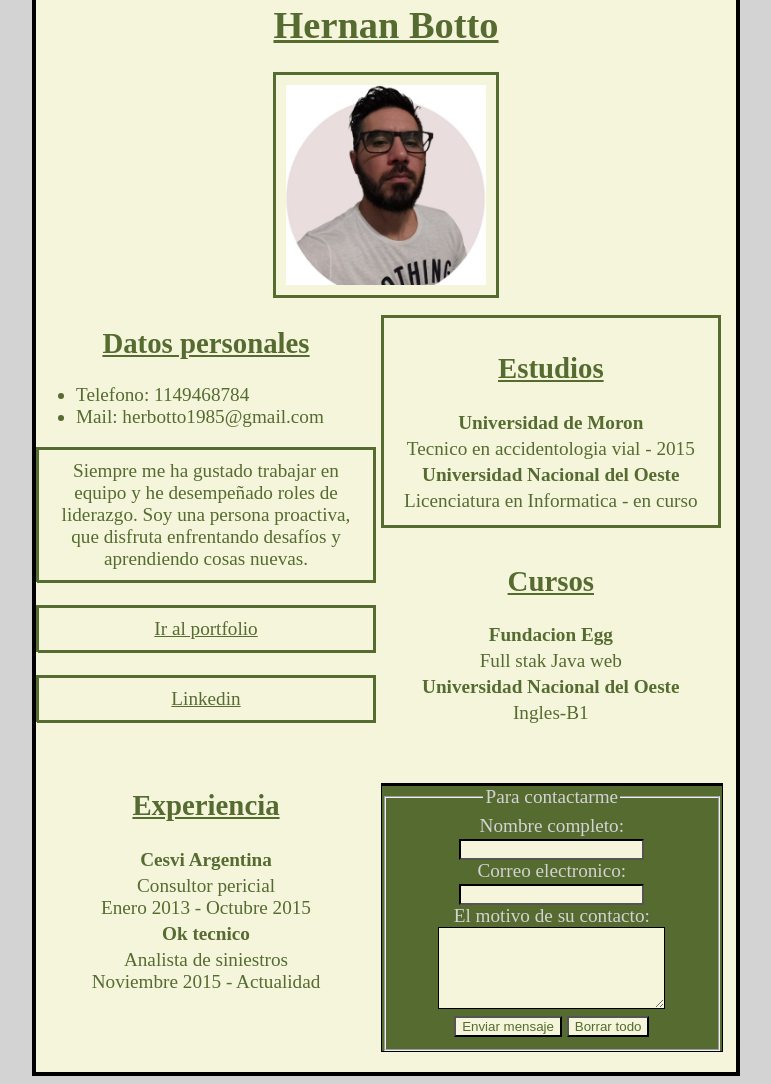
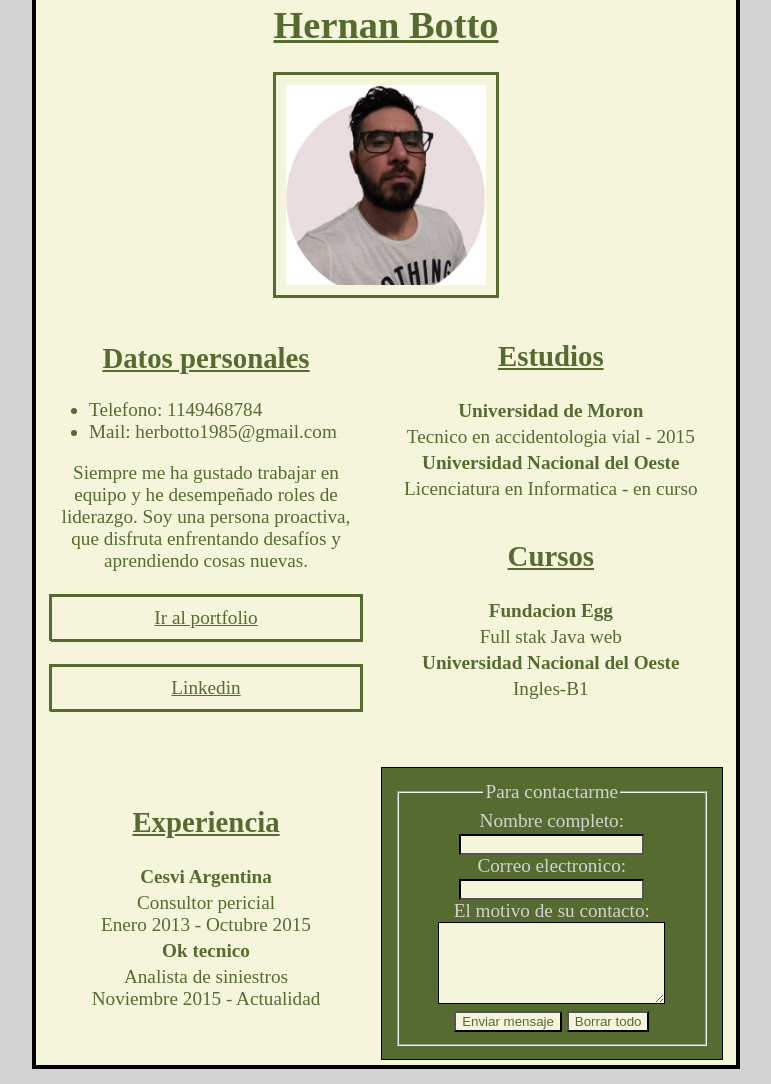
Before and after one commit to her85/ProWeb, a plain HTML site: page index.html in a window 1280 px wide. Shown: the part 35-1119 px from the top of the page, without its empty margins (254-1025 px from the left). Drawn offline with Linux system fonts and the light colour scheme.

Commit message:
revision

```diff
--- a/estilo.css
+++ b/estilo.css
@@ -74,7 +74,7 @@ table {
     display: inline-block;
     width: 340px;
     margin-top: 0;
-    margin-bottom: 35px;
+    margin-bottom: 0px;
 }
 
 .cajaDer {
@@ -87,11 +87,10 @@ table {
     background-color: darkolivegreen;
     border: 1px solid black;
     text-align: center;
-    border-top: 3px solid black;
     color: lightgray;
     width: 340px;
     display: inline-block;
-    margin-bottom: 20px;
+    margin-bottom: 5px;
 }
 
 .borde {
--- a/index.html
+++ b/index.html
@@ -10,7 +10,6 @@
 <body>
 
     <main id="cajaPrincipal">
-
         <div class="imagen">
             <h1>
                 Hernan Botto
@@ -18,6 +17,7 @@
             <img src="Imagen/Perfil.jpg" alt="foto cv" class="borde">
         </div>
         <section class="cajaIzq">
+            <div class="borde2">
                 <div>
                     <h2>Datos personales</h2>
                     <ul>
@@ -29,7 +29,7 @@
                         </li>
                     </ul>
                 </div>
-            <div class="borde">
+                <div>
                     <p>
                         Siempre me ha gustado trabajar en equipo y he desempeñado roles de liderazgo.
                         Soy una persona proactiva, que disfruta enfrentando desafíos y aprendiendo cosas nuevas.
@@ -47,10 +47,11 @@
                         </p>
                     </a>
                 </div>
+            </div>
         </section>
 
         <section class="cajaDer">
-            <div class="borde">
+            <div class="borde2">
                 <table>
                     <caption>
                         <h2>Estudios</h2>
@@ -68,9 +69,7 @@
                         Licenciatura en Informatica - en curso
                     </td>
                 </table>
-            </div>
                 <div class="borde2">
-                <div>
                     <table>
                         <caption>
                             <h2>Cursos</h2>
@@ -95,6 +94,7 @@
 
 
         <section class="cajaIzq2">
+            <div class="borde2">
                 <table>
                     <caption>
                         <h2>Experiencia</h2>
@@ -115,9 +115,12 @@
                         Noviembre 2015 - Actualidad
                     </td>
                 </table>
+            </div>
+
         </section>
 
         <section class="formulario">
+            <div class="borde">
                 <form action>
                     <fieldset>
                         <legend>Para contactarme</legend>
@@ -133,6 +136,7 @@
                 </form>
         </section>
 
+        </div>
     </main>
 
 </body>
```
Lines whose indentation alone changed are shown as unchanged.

▶ [TASK] No picture belongs in the answer, but every word of the records above does, exactly as given.

▶ [RESPONSE]
Before and after one commit to her85/ProWeb, a plain HTML site: page index.html in a window 1280 px wide. Shown: the part 35-1119 px from the top of the page, without its empty margins (254-1025 px from the left). Drawn offline with Linux system fonts and the light colour scheme.

Commit message:
revision

```diff
--- a/estilo.css
+++ b/estilo.css
@@ -74,7 +74,7 @@ table {
     display: inline-block;
     width: 340px;
     margin-top: 0;
-    margin-bottom: 35px;
+    margin-bottom: 0px;
 }
 
 .cajaDer {
@@ -87,11 +87,10 @@ table {
     background-color: darkolivegreen;
     border: 1px solid black;
     text-align: center;
-    border-top: 3px solid black;
     color: lightgray;
     width: 340px;
     display: inline-block;
-    margin-bottom: 20px;
+    margin-bottom: 5px;
 }
 
 .borde {
--- a/index.html
+++ b/index.html
@@ -10,7 +10,6 @@
 <body>
 
     <main id="cajaPrincipal">
-
         <div class="imagen">
             <h1>
                 Hernan Botto
@@ -18,6 +17,7 @@
             <img src="Imagen/Perfil.jpg" alt="foto cv" class="borde">
         </div>
         <section class="cajaIzq">
+            <div class="borde2">
                 <div>
                     <h2>Datos personales</h2>
                     <ul>
@@ -29,7 +29,7 @@
                         </li>
                     </ul>
                 </div>
-            <div class="borde">
+                <div>
                     <p>
                         Siempre me ha gustado trabajar en equipo y he desempeñado roles de liderazgo.
                         Soy una persona proactiva, que disfruta enfrentando desafíos y aprendiendo cosas nuevas.
@@ -47,10 +47,11 @@
                         </p>
                     </a>
                 </div>
+            </div>
         </section>
 
         <section class="cajaDer">
-            <div class="borde">
+            <div class="borde2">
                 <table>
                     <caption>
                         <h2>Estudios</h2>
@@ -68,9 +69,7 @@
                         Licenciatura en Informatica - en curso
                     </td>
                 </table>
-            </div>
                 <div class="borde2">
-                <div>
                     <table>
                         <caption>
                             <h2>Cursos</h2>
@@ -95,6 +94,7 @@
 
 
         <section class="cajaIzq2">
+            <div class="borde2">
                 <table>
                     <caption>
                         <h2>Experiencia</h2>
@@ -115,9 +115,12 @@
                         Noviembre 2015 - Actualidad
                     </td>
                 </table>
+            </div>
+
         </section>
 
         <section class="formulario">
+            <div class="borde">
                 <form action>
                     <fieldset>
                         <legend>Para contactarme</legend>
@@ -133,6 +136,7 @@
                 </form>
         </section>
 
+        </div>
     </main>
 
 </body>
```
Lines whose indentation alone changed are shown as unchanged.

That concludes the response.